An increase in condominium deconversions in the Chicago market has raised important questions for many condominium owners and the association board members. Do the benefits of selling to an investor, who then converts the units to rentals, outweigh any obstacles? Are the owners getting a fair deal—and the best market value for their units?
While many deconversions provide significant benefits to the unit owners, the newness of the approach and the ambiguity in the law have left some condominium boards and investors searching for definition and direction. By examining each situation and carefully weighing the pros and cons, condominium associations can help guide unit owners toward a satisfactory outcome.
To learn more about the recent deconversion trend, register for the Deconstructing Deconversion Conference, which will be held on October 18th at the Montgomery Club in Chicago.
According to Avison Young research, there have been more than 20 large deconversions—also known as Section 15 deconversions—announced in Chicago over the past 24 months. These generally include buildings built from the 1960s through the 1980s in popular city neighborhoods such as Old Town, Lincoln Park and the Gold Coast.
The multifamily rental market has soared in Chicago and nationally since the Great Recession, as home ownership rates declined. In addition, higher construction costs, a limited availability of attractive sites and other factors have limited new supply, particularly in prime neighborhoods. This environment has helped to fuel the deconversion market.
While many deconversions can produce a 25 to 40 percent valuation premium per unit over an individual unit sale, there are some instances when a deconversion may not make sense. Board members should work with the appropriate professionals to carefully review the purchase offer and terms proposed. How broadly was the opportunity marketed to investors? How experienced is the investor in completing deconversions? How are the proceeds from the sale going to be distributed to individual condominium owners?

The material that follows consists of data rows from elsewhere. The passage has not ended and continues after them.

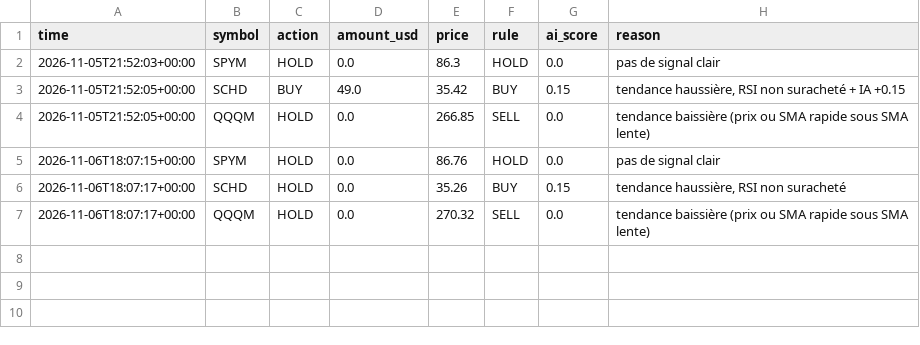
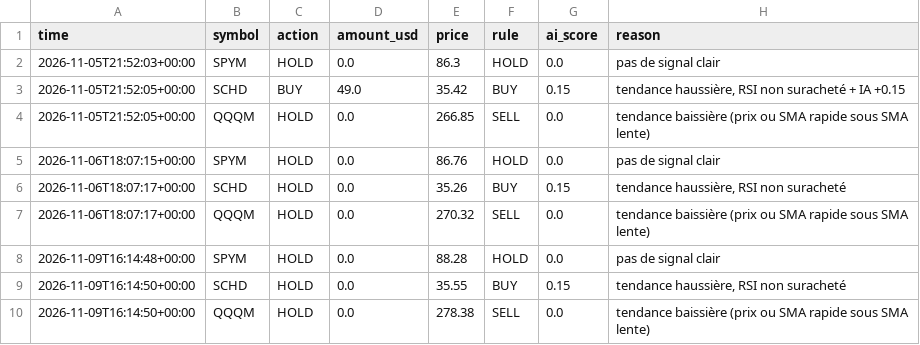
Before and after one commit to valenux/trading-bot, a CSV file: journal.csv, drawn as a sheet; the diff names each change by its address in the sheet, - before the commit and + after, or states it on an @@ line.

```diff
--- a/journal.csv
+++ b/journal.csv
+row 8: 2026-11-09T16:14:48+00:00 | SPYM | HOLD | 0.0 | 88.28 | HOLD | 0.0 | pas de signal clair
+row 9: 2026-11-09T16:14:50+00:00 | SCHD | HOLD | 0.0 | 35.55 | BUY | 0.15 | tendance haussière, RSI non suracheté
+row 10: 2026-11-09T16:14:50+00:00 | QQQM | HOLD | 0.0 | 278.38 | SELL | 0.0 | tendance baissière (prix ou SMA rapide sous SMA lente)
```
Also changed, not shown: 4 other files.
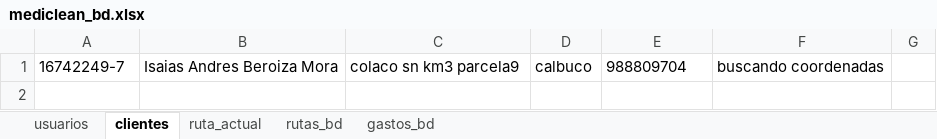
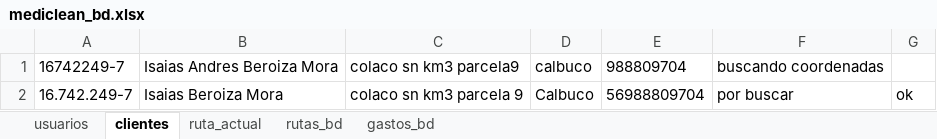
Before and after one commit to Ishovias/mc-ruta-admin, an Excel workbook: bd/mediclean_bd.xlsx, sheet clientes, drawn as a sheet; values as stored, in another font and other column widths than the file's, no borders; the diff names each change by its address in the sheet, - before the commit and + after, or states it on an @@ line.

Commit message:
testeando en bd

```diff
--- a/bd/mediclean_bd.xlsx (sheet clientes)
+++ b/bd/mediclean_bd.xlsx (sheet clientes)
+row 2: 16.742.249-7 | Isaias Beroiza Mora | colaco sn km3 parcela 9 | Calbuco | 56988809704 | por buscar | ok
```
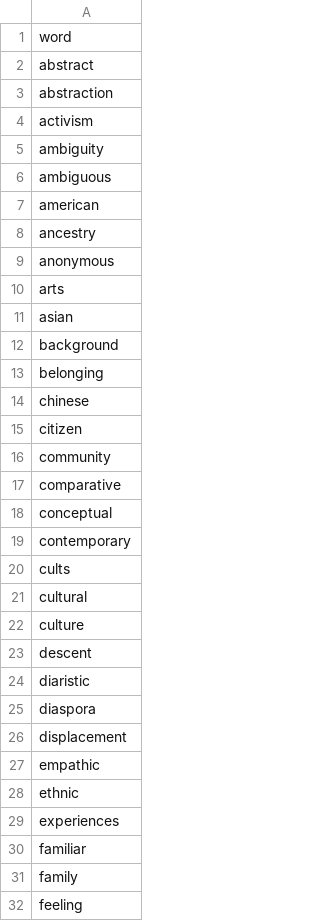
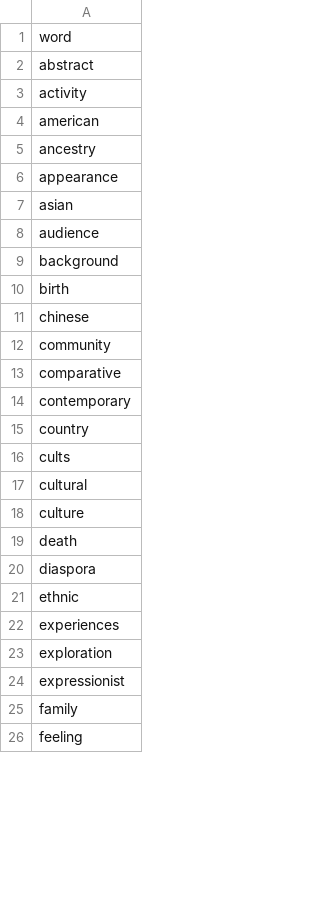
Before and after one commit to mnav0/thesis, a CSV file: in-between-portraits/src/data/keywords.csv, drawn as a sheet; only a part is shown; the diff covers the shown part only.

Commit message:
update keywords, quotes, and artist attribution

```diff
--- a/in-between-portraits/src/data/keywords.csv
+++ b/in-between-portraits/src/data/keywords.csv
@@ -2,19 +2,15 @@ word
 abstract
-abstraction
-activism
-ambiguity
-ambiguous
+activity
 american
 ancestry
-anonymous
-arts
+appearance
 asian
+audience
 background
-belonging
+birth
 chinese
-citizen
 community
 comparative
-conceptual
 contemporary
+country
 cults
@@ -22,10 +18,8 @@ cultural
 culture
-descent
-diaristic
+death
 diaspora
-displacement
-empathic
 ethnic
 experiences
-familiar
+exploration
+expressionist
 family
```
Also changed, not shown: 13 added rows, 5 removed rows and 14 edited cells elsewhere in this file, in-between-portraits/src/data/featured_quotes.csv, 6 other files.
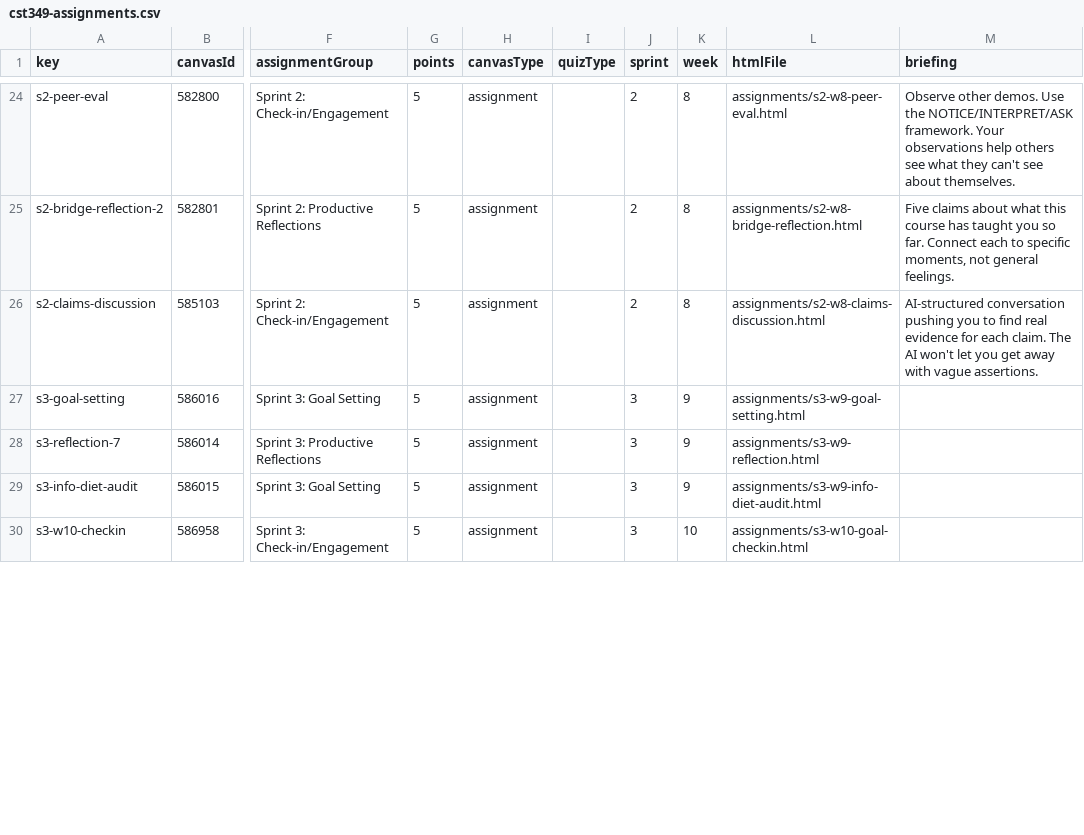
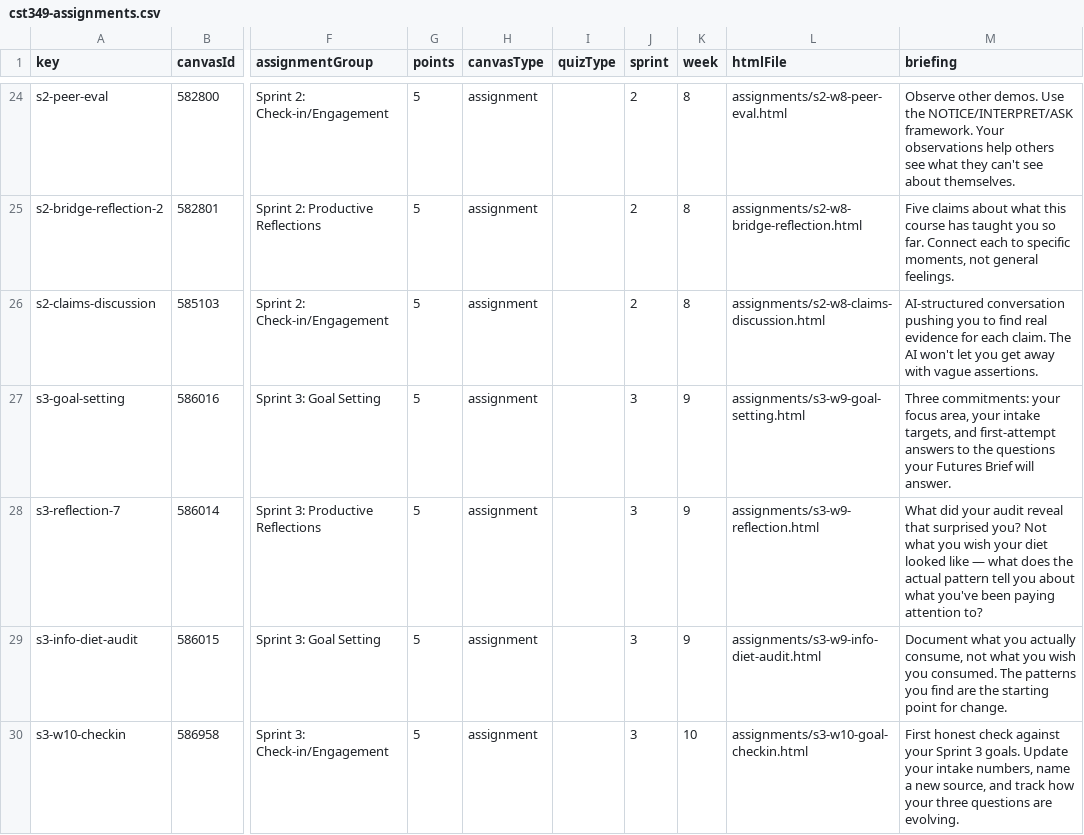
Before and after one commit to profsathya/Common-Curriculum, a CSV file: config/cst349-assignments.csv, drawn as a sheet; only a part is shown, gaps mark what is left out; the diff covers the shown part only; the diff names each change by its address in the sheet, - before the commit and + after, or states it on an @@ line.

```diff
--- a/config/cst349-assignments.csv
+++ b/config/cst349-assignments.csv
-M27 (briefing): (empty)
+M27 (briefing): Three commitments: your focus area, your intake targets, and first-attempt answers to the questions your Futures Brief will answer.
-M28 (briefing): (empty)
+M28 (briefing): What did your audit reveal that surprised you? Not what you wish your diet looked like — what does the actual pattern tell you about what you've been paying attention to?
-M29 (briefing): (empty)
+M29 (briefing): Document what you actually consume, not what you wish you consumed. The patterns you find are the starting point for change.
-M30 (briefing): (empty)
+M30 (briefing): First honest check against your Sprint 3 goals. Update your intake numbers, name a new source, and track how your three questions are evolving.
```
Also changed, not shown: 3 edited cells elsewhere in this file, 5 other files.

Board members should also look for a process that is open and transparent. There are legal requirements regarding meeting notices and voting, for example. Are the owners receiving detailed information about the potential sale and how it would be structured? Residents who do not trust in the process are much less likely to vote in favor of the sale.
From an investor’s standpoint, a building that is outside of the city’s prime rental neighborhoods might provide long-term challenges, due to its limited attractiveness to future renters. Also, newer buildings with high-end amenities or older ones with major structural defects might not be economically feasible.
There also are misperceptions to consider when debating the merits of a deconversion. A common one is that the owners will have to move out. It’s natural for owners to have a range of emotions about selling to an investor. Many are initially reluctant because they think they will need to relocate, forced out by the new buyer.
Oftentimes the individuals can rent back their unit from the investor after the sale. This is a win for everyone, as the condo seller gains a pricing premium, avoids any special assessments and can remain in the unit.
Another common misconception is that the unit owners have to sell quickly or take the first offer. However, there are many investors out there and each potential deal should be examined closely and over a reasonable time period.
In today’s market, many homeowner associations are working with real estate professionals who understand the investment process and can help expose the opportunity to a wider pool of buyers. This can generate a healthy level of competition that improves prices and terms. It also creates an environment where market value is thoroughly examined.
The condo deconversion process is a unique process that can provide significant advantages for owners of condominium units. By completing a deconversion sale and allowing an investor to take on deferred maintenance and building modernization, the owners typically receive a premium over what the unit might sell for in the individual unit market. The process can be complicated and filled with uncertainty, however, making it imperative that all parties examine the whole picture as they move through the process.
James Hanson is a Principal in Avison Young’s Chicago office. He has 28 years of capital markets experience, including over $5 billion of closed investment sale, financing, sale-leaseback, development capitalization and strategic advisory assignments.